I spent some time last night quizzing myself on the AP Style Guide, a topic on which I have never specifically studied but about which I am curious. My scores varied between the tests I tried. I certainly learned a thing or two. It got me thinking: to what style guide does the Guardian, the newspaper I read most regularly, adhere? I found in a Google Search that they have a series of articles in which they outline their style guide, divided into individual articles for each letter of the alphabet ^1 [^2].
I opened up the first guide on the letter "A". Without any particular goal in mind, I scrolled through the page and saw there was a section on abbreviations and acronyms. A quick glance uncovered the answer to a question that has popped into my mind occasionally when reading journalism from some publications: why are acronyms (i.e. NASA) spelled out in lowercase?
the Guardian style guide has codified a rule for their publication on this topic:
Use all capitals if an abbreviation is pronounced as the individual letters (an initialism): BBC, CEO, US, VAT, etc; if it is an acronym (pronounced as a word) spell out with initial capital, eg Nasa, Nato, Unicef, unless it can be considered to have entered the language as an everyday word, such as awol, laser and, more recently, asbo, pin number and sim card. Note that pdf and plc are lowercase.

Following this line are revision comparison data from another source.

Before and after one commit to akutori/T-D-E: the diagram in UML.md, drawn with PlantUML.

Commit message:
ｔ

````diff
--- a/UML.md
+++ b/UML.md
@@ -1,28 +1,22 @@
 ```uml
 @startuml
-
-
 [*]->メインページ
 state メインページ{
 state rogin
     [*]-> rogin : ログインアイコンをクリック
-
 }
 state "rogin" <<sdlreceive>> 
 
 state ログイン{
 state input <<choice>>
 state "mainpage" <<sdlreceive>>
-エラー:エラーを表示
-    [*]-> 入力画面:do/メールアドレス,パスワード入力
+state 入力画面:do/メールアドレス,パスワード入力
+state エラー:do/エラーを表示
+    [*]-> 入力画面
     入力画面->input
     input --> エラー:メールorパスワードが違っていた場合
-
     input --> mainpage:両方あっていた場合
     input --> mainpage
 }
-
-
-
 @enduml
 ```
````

This directly answers my question, and also raises another one: why should PDF be in lowercase? I see the ISO standard for the underlying format doesn't use capital letters in the title ^3.

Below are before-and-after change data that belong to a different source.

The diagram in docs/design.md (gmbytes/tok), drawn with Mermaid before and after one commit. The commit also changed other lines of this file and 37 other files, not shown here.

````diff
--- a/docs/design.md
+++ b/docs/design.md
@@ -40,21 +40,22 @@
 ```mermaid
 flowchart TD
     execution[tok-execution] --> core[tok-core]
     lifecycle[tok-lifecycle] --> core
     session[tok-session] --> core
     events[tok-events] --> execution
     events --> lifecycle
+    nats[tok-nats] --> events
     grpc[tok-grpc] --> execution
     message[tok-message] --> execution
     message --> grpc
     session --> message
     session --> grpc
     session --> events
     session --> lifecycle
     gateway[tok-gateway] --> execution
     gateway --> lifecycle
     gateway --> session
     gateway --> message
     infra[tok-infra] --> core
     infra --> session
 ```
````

[^2]: I later found an article that walks through a system they built to suggest changes to ensure a piece adheres to their style guide. An interesting aside that comes from the story is that a member on the Guardian's digital team had written "About 13,000" regex rules to catch issues that should be fixed prior to an article going into print. Intriguing.
Comment on this post

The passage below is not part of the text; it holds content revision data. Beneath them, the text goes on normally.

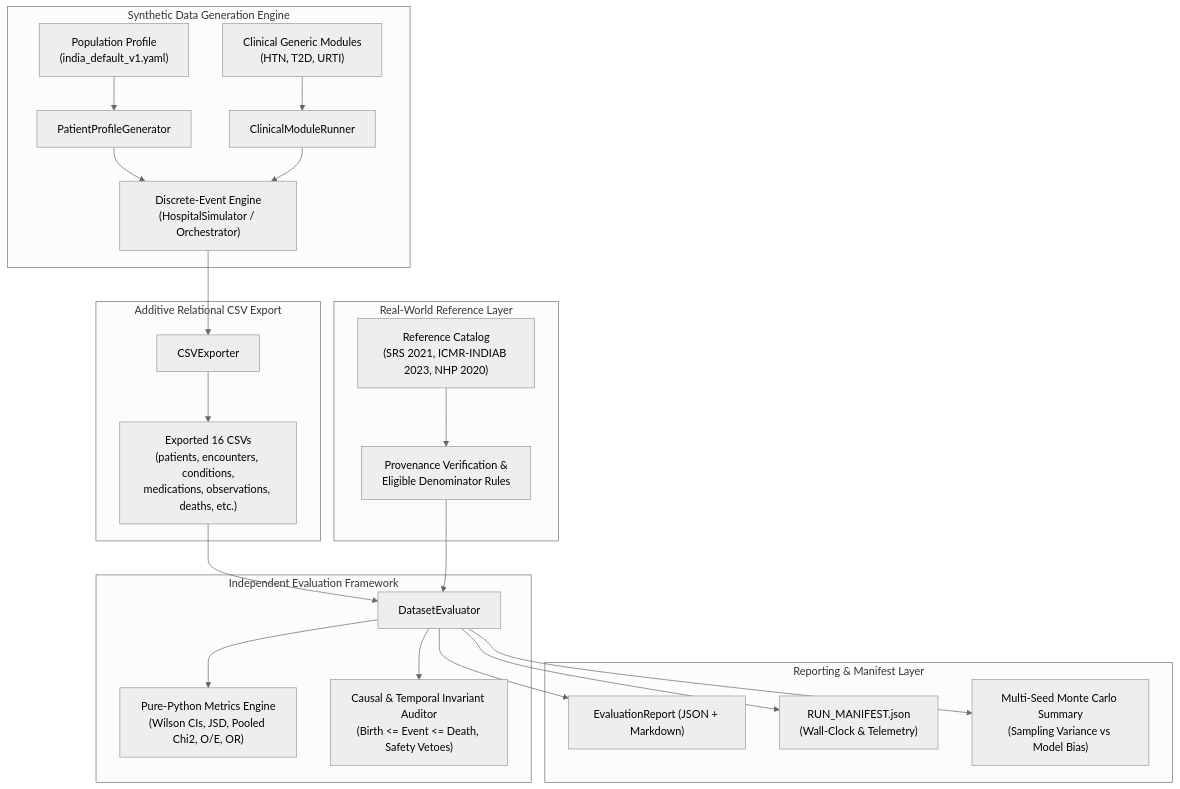
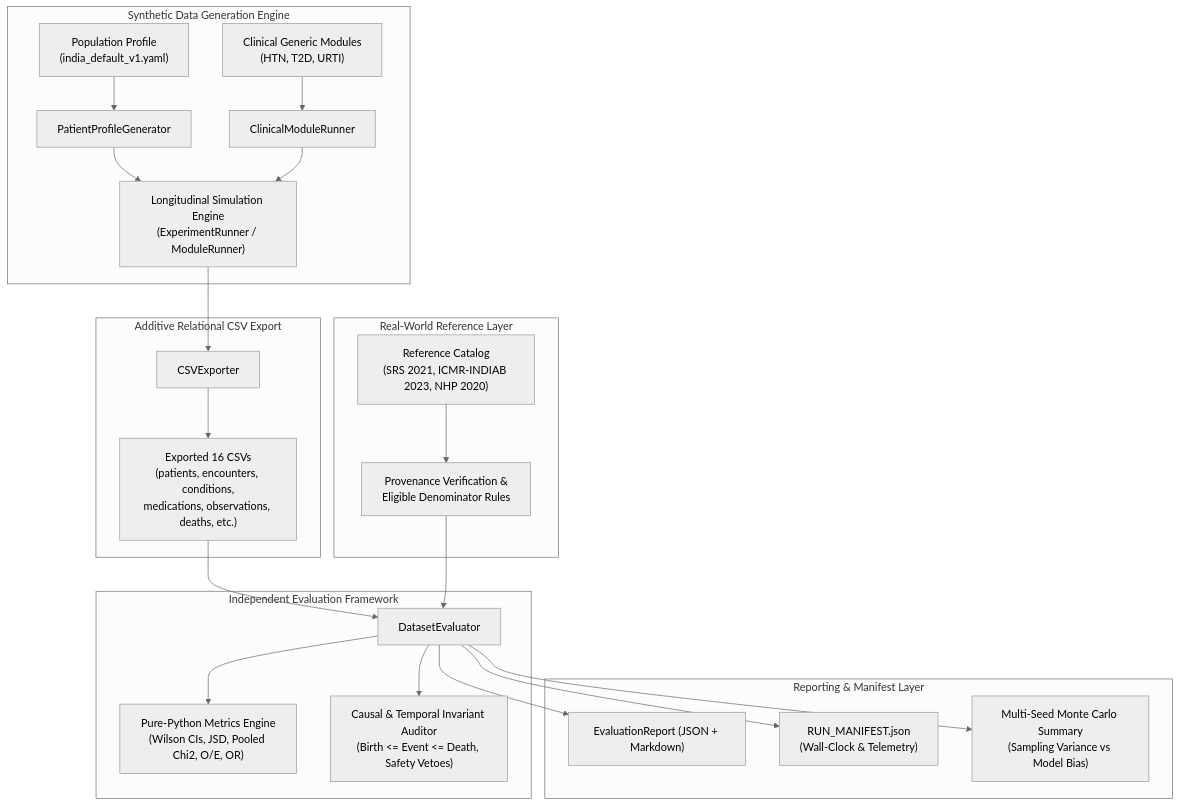
One commit to shashankbaswa007/synapse-phase2 changed the diagram in docs/research_alignment/evaluation_architecture.md. Above: the diagram before and after it, drawn with Mermaid (neutral theme). The commit also changed 52 other files, not shown here.

Commit message:
refactor: reorganize architecture documentation into legacy hospital prototype and update generator components

````diff
--- a/docs/research_alignment/evaluation_architecture.md
+++ b/docs/research_alignment/evaluation_architecture.md
@@ -13,33 +13,33 @@
 ```mermaid
 flowchart TD
     subgraph S1["Synthetic Data Generation Engine"]
         PP["Population Profile<br>(india_default_v1.yaml)"] --> PG["PatientProfileGenerator"]
         CM["Clinical Generic Modules<br>(HTN, T2D, URTI)"] --> MR["ClinicalModuleRunner"]
-        PG --> DE["Discrete-Event Engine<br>(HospitalSimulator / Orchestrator)"]
+        PG --> DE["Longitudinal Simulation Engine<br>(ExperimentRunner / ModuleRunner)"]
         MR --> DE
     end
 
     subgraph S2["Additive Relational CSV Export"]
         DE --> EX["CSVExporter"]
         EX --> CSV["Exported 16 CSVs<br>(patients, encounters, conditions,<br>medications, observations, deaths, etc.)"]
     end
 
     subgraph S3["Real-World Reference Layer"]
         RC["Reference Catalog<br>(SRS 2021, ICMR-INDIAB 2023, NHP 2020)"]
         PV["Provenance Verification &<br>Eligible Denominator Rules"]
         RC --> PV
     end
 
     subgraph S4["Independent Evaluation Framework"]
         CSV --> DEVAL["DatasetEvaluator"]
         PV --> DEVAL
         DEVAL --> ME["Pure-Python Metrics Engine<br>(Wilson CIs, JSD, Pooled Chi2, O/E, OR)"]
         DEVAL --> INV["Causal & Temporal Invariant Auditor<br>(Birth <= Event <= Death, Safety Vetoes)"]
     end
 
     subgraph S5["Reporting & Manifest Layer"]
         DEVAL --> ER["EvaluationReport (JSON + Markdown)"]
         DEVAL --> RM["RUN_MANIFEST.json<br>(Wall-Clock & Telemetry)"]
         DEVAL --> MC["Multi-Seed Monte Carlo Summary<br>(Sampling Variance vs Model Bias)"]
     end
 ```
````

Respond to this post by sending a Webmention.
Have a comment? Email me at email@example.com.